§ Task to carry out
Your answer should hold the data exactly as given, minus any picture.

==============================

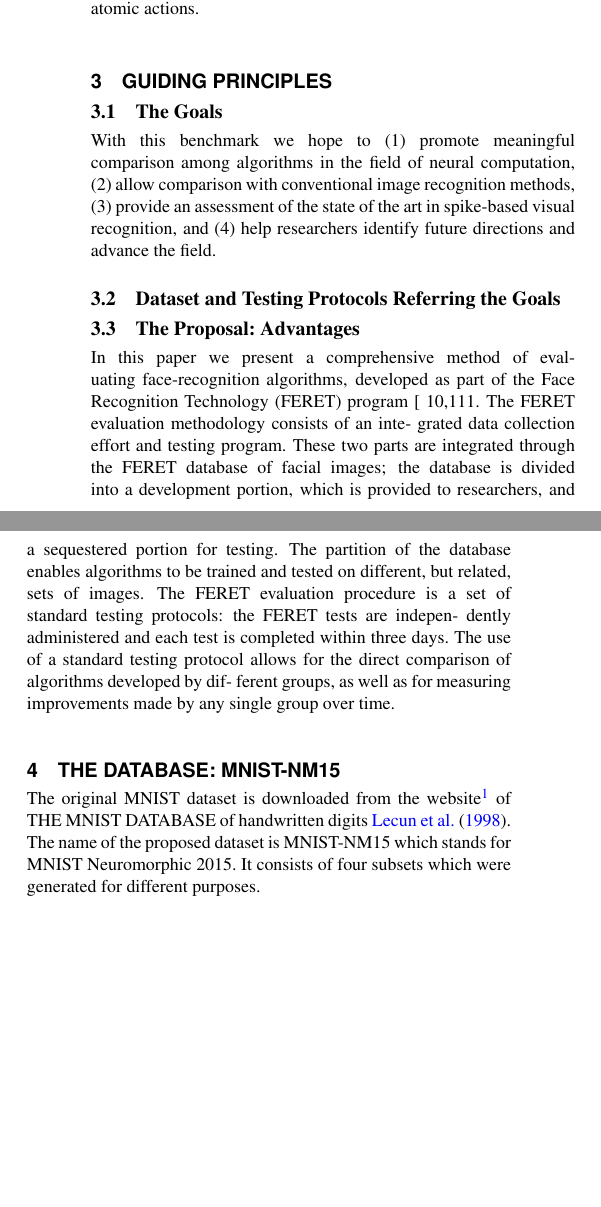
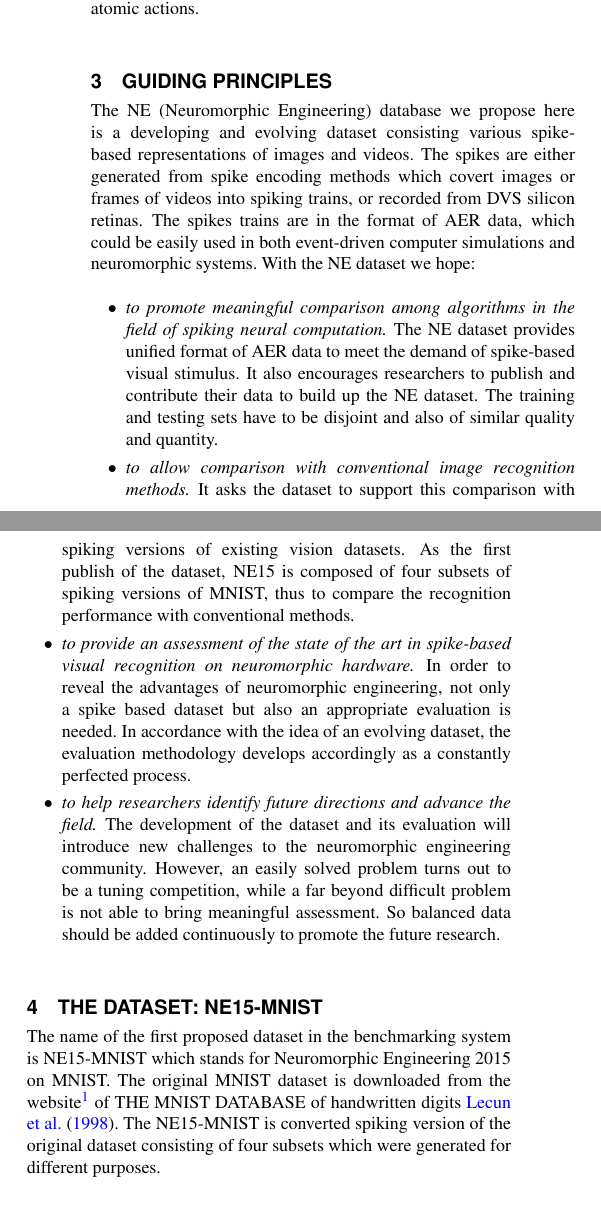
Before and after one commit to qian-liu/benchmarking, a LaTeX paper (benchmarking2015.tex, which reads 3_Guide.tex, 4_Database.tex): two parts of the columns of page 3 of 8, joined at a grey line, cut so that both start at the same text, the shorter picture padded with empty space. Compiled offline with pdfLaTeX.

Commit message:
guided principles

```diff
--- a/3_Guide.tex
+++ b/3_Guide.tex
@@ -1,8 +1,26 @@
 \section{Guiding Principles}
 \label{sec:guide}
-\subsection{The Goals}
-With this benchmark we hope to (1) promote meaningful comparison among algorithms in the field of neural computation, (2) allow comparison with conventional image recognition methods, (3) provide an assessment of the state of the art in spike-based visual recognition, and (4) help researchers identify future directions and advance the field.
-\subsection{Dataset and Testing Protocols Referring the Goals}
+The NE (Neuromorphic Engineering) database we propose here is a developing and evolving dataset consisting various spike-based representations of images and videos.
+The spikes are either generated from spike encoding methods which covert images or frames of videos into spiking trains, or recorded from DVS silicon retinas.
+The spikes trains are in the format of AER data, which could be easily used in both event-driven computer simulations and neuromorphic systems.
+With the NE dataset we hope:
+\begin{itemize}
+	\item \textit{to promote meaningful comparison among algorithms in the field of spiking neural computation.}
+	The NE dataset provides unified format of AER data to meet the demand of spike-based visual stimulus.
+	It also encourages researchers to publish and contribute their data to build up the NE dataset.
+	The training and testing sets have to be disjoint and also of similar quality and quantity.
+	\item \textit{to allow comparison with conventional image recognition methods.}
+	It asks the dataset to support this comparison with spiking versions of existing vision datasets.
+	As the first publish of the dataset, NE15 is composed of four subsets of spiking versions of MNIST, thus to compare the recognition performance with conventional methods.
+	\item \textit{to provide an assessment of the state of the art in spike-based visual recognition on neuromorphic hardware.}
+	In order to reveal the advantages of neuromorphic engineering, not only a spike based dataset but also an appropriate evaluation is needed.
+	In accordance with the idea of an evolving dataset, the evaluation methodology develops accordingly as a constantly perfected process.
+	\item \textit{to help researchers identify future directions and advance the field.}
+	The development of the dataset and its evaluation will introduce new challenges to the neuromorphic engineering community.
+	However, an easily solved problem turns out to be a tuning competition, while a far beyond difficult problem is not able to bring meaningful assessment.
+	So balanced data should be added continuously to promote the future research.
+\end{itemize}
+%\subsection{Dataset and Testing Protocols Referring the Goals}
 
 %The FERET database was established to support both
 %algorithm development and evaluation. Two guiding prin-
@@ -46,23 +64,23 @@ With this benchmark we hope to (1) promote meaningful comparison among algorithm
 %becoming stale, we continuously expanded and adjusted the
 %database to the state of the art in face recognition.
 
-\subsection{The Proposal: Advantages}
-In this paper we present a comprehensive method of eval-
-uating face-recognition
-algorithms, developed as part of the
-Face Recognition Technology (FERET) program [ 10,111.
-The FERET evaluation methodology consists of an inte-
-grated data collection effort and testing program. These
-two parts are integrated through the FERET database of
-facial images; the database is divided into a development
-portion, which is provided to researchers, and a sequestered
-portion for testing. The partition of the database enables
-algorithms to be trained and tested on different, but related,
-sets of images. The FERET evaluation procedure is a set of
-standard testing protocols: the FERET tests are indepen-
-dently administered
-and each test is completed within
-three days. The use of a standard testing protocol allows
-for the direct comparison of algorithms developed by dif-
-ferent groups, as well as for measuring improvements made
-by any single group over time.
+%\subsection{The Proposal: Advantages (Move to the conclusion)}
+%In this paper we present a comprehensive method of eval-
+%uating face-recognition
+%algorithms, developed as part of the
+%Face Recognition Technology (FERET) program [ 10,111.
+%The FERET evaluation methodology consists of an inte-
+%grated data collection effort and testing program. These
+%two parts are integrated through the FERET database of
+%facial images; the database is divided into a development
+%portion, which is provided to researchers, and a sequestered
+%portion for testing. The partition of the database enables
+%algorithms to be trained and tested on different, but related,
+%sets of images. The FERET evaluation procedure is a set of
+%standard testing protocols: the FERET tests are indepen-
+%dently administered
+%and each test is completed within
+%three days. The use of a standard testing protocol allows
+%for the direct comparison of algorithms developed by dif-
+%ferent groups, as well as for measuring improvements made
+%by any single group over time.
--- a/4_Database.tex
+++ b/4_Database.tex
@@ -1,9 +1,9 @@
-\section{The Database: MNIST-NM15}
+\section{The Dataset: NE15-MNIST}
 \label{sec:data}
 %Experiment setup/ collection method/ properties of each class/ etc.
+The name of the first proposed dataset in the benchmarking system is NE15-MNIST which stands for Neuromorphic Engineering 2015 on MNIST.
 The original MNIST dataset is downloaded from the website\footnote{http://yann.lecun.com/exdb/mnist/} of THE MNIST DATABASE of handwritten digits~\cite{lecun_gradient-based_1998}.
-The name of the proposed dataset is MNIST-NM15 which stands for MNIST Neuromorphic 2015.
-It consists of four subsets which were generated for different purposes.
+The NE15-MNIST is converted spiking version of the original dataset consisting of four subsets which were generated for different purposes.
 \subsection{File~Formats}
 
 Two file formats are supported in the dataset: jAER format~\cite{delbruck2008frame} (.dat or .aedat), and binary file in NumPy .npy format.
@@ -20 +16,0 @@ Python code of converting the file format to and from the other is also provided
-	\caption{A snapshot of jAER playing a DVS recorded digit '0'.}
@@ -22,6 +52,5 @@ Python code of converting the file format to and from the other is also provided
+  \label{fig:zero}
 \end{figure}
-
-
 
 \subsection{Data Description}
 	\subsubsection{Poissonian}
```
Also changed, not shown: 2_Relatework.tex (+4 -4 lines), 7_Conclusion.tex (+1 -0 lines), benchmarking2015.tex (+1 -1 lines), images/zero-28-2.pdf (added), 4_Database.tex (65 more changed lines).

==============================

§ Solved exercise
Before and after one commit to qian-liu/benchmarking, a LaTeX paper (benchmarking2015.tex, which reads 3_Guide.tex, 4_Database.tex): two parts of the columns of page 3 of 8, joined at a grey line, cut so that both start at the same text, the shorter picture padded with empty space. Compiled offline with pdfLaTeX.

Commit message:
guided principles

```diff
--- a/3_Guide.tex
+++ b/3_Guide.tex
@@ -1,8 +1,26 @@
 \section{Guiding Principles}
 \label{sec:guide}
-\subsection{The Goals}
-With this benchmark we hope to (1) promote meaningful comparison among algorithms in the field of neural computation, (2) allow comparison with conventional image recognition methods, (3) provide an assessment of the state of the art in spike-based visual recognition, and (4) help researchers identify future directions and advance the field.
-\subsection{Dataset and Testing Protocols Referring the Goals}
+The NE (Neuromorphic Engineering) database we propose here is a developing and evolving dataset consisting various spike-based representations of images and videos.
+The spikes are either generated from spike encoding methods which covert images or frames of videos into spiking trains, or recorded from DVS silicon retinas.
+The spikes trains are in the format of AER data, which could be easily used in both event-driven computer simulations and neuromorphic systems.
+With the NE dataset we hope:
+\begin{itemize}
+	\item \textit{to promote meaningful comparison among algorithms in the field of spiking neural computation.}
+	The NE dataset provides unified format of AER data to meet the demand of spike-based visual stimulus.
+	It also encourages researchers to publish and contribute their data to build up the NE dataset.
+	The training and testing sets have to be disjoint and also of similar quality and quantity.
+	\item \textit{to allow comparison with conventional image recognition methods.}
+	It asks the dataset to support this comparison with spiking versions of existing vision datasets.
+	As the first publish of the dataset, NE15 is composed of four subsets of spiking versions of MNIST, thus to compare the recognition performance with conventional methods.
+	\item \textit{to provide an assessment of the state of the art in spike-based visual recognition on neuromorphic hardware.}
+	In order to reveal the advantages of neuromorphic engineering, not only a spike based dataset but also an appropriate evaluation is needed.
+	In accordance with the idea of an evolving dataset, the evaluation methodology develops accordingly as a constantly perfected process.
+	\item \textit{to help researchers identify future directions and advance the field.}
+	The development of the dataset and its evaluation will introduce new challenges to the neuromorphic engineering community.
+	However, an easily solved problem turns out to be a tuning competition, while a far beyond difficult problem is not able to bring meaningful assessment.
+	So balanced data should be added continuously to promote the future research.
+\end{itemize}
+%\subsection{Dataset and Testing Protocols Referring the Goals}
 
 %The FERET database was established to support both
 %algorithm development and evaluation. Two guiding prin-
@@ -46,23 +64,23 @@ With this benchmark we hope to (1) promote meaningful comparison among algorithm
 %becoming stale, we continuously expanded and adjusted the
 %database to the state of the art in face recognition.
 
-\subsection{The Proposal: Advantages}
-In this paper we present a comprehensive method of eval-
-uating face-recognition
-algorithms, developed as part of the
-Face Recognition Technology (FERET) program [ 10,111.
-The FERET evaluation methodology consists of an inte-
-grated data collection effort and testing program. These
-two parts are integrated through the FERET database of
-facial images; the database is divided into a development
-portion, which is provided to researchers, and a sequestered
-portion for testing. The partition of the database enables
-algorithms to be trained and tested on different, but related,
-sets of images. The FERET evaluation procedure is a set of
-standard testing protocols: the FERET tests are indepen-
-dently administered
-and each test is completed within
-three days. The use of a standard testing protocol allows
-for the direct comparison of algorithms developed by dif-
-ferent groups, as well as for measuring improvements made
-by any single group over time.
+%\subsection{The Proposal: Advantages (Move to the conclusion)}
+%In this paper we present a comprehensive method of eval-
+%uating face-recognition
+%algorithms, developed as part of the
+%Face Recognition Technology (FERET) program [ 10,111.
+%The FERET evaluation methodology consists of an inte-
+%grated data collection effort and testing program. These
+%two parts are integrated through the FERET database of
+%facial images; the database is divided into a development
+%portion, which is provided to researchers, and a sequestered
+%portion for testing. The partition of the database enables
+%algorithms to be trained and tested on different, but related,
+%sets of images. The FERET evaluation procedure is a set of
+%standard testing protocols: the FERET tests are indepen-
+%dently administered
+%and each test is completed within
+%three days. The use of a standard testing protocol allows
+%for the direct comparison of algorithms developed by dif-
+%ferent groups, as well as for measuring improvements made
+%by any single group over time.
--- a/4_Database.tex
+++ b/4_Database.tex
@@ -1,9 +1,9 @@
-\section{The Database: MNIST-NM15}
+\section{The Dataset: NE15-MNIST}
 \label{sec:data}
 %Experiment setup/ collection method/ properties of each class/ etc.
+The name of the first proposed dataset in the benchmarking system is NE15-MNIST which stands for Neuromorphic Engineering 2015 on MNIST.
 The original MNIST dataset is downloaded from the website\footnote{http://yann.lecun.com/exdb/mnist/} of THE MNIST DATABASE of handwritten digits~\cite{lecun_gradient-based_1998}.
-The name of the proposed dataset is MNIST-NM15 which stands for MNIST Neuromorphic 2015.
-It consists of four subsets which were generated for different purposes.
+The NE15-MNIST is converted spiking version of the original dataset consisting of four subsets which were generated for different purposes.
 \subsection{File~Formats}
 
 Two file formats are supported in the dataset: jAER format~\cite{delbruck2008frame} (.dat or .aedat), and binary file in NumPy .npy format.
@@ -20 +16,0 @@ Python code of converting the file format to and from the other is also provided
-	\caption{A snapshot of jAER playing a DVS recorded digit '0'.}
@@ -22,6 +52,5 @@ Python code of converting the file format to and from the other is also provided
+  \label{fig:zero}
 \end{figure}
-
-
 
 \subsection{Data Description}
 	\subsubsection{Poissonian}
```
Also changed, not shown: 2_Relatework.tex (+4 -4 lines), 7_Conclusion.tex (+1 -0 lines), benchmarking2015.tex (+1 -1 lines), images/zero-28-2.pdf (added), 4_Database.tex (65 more changed lines).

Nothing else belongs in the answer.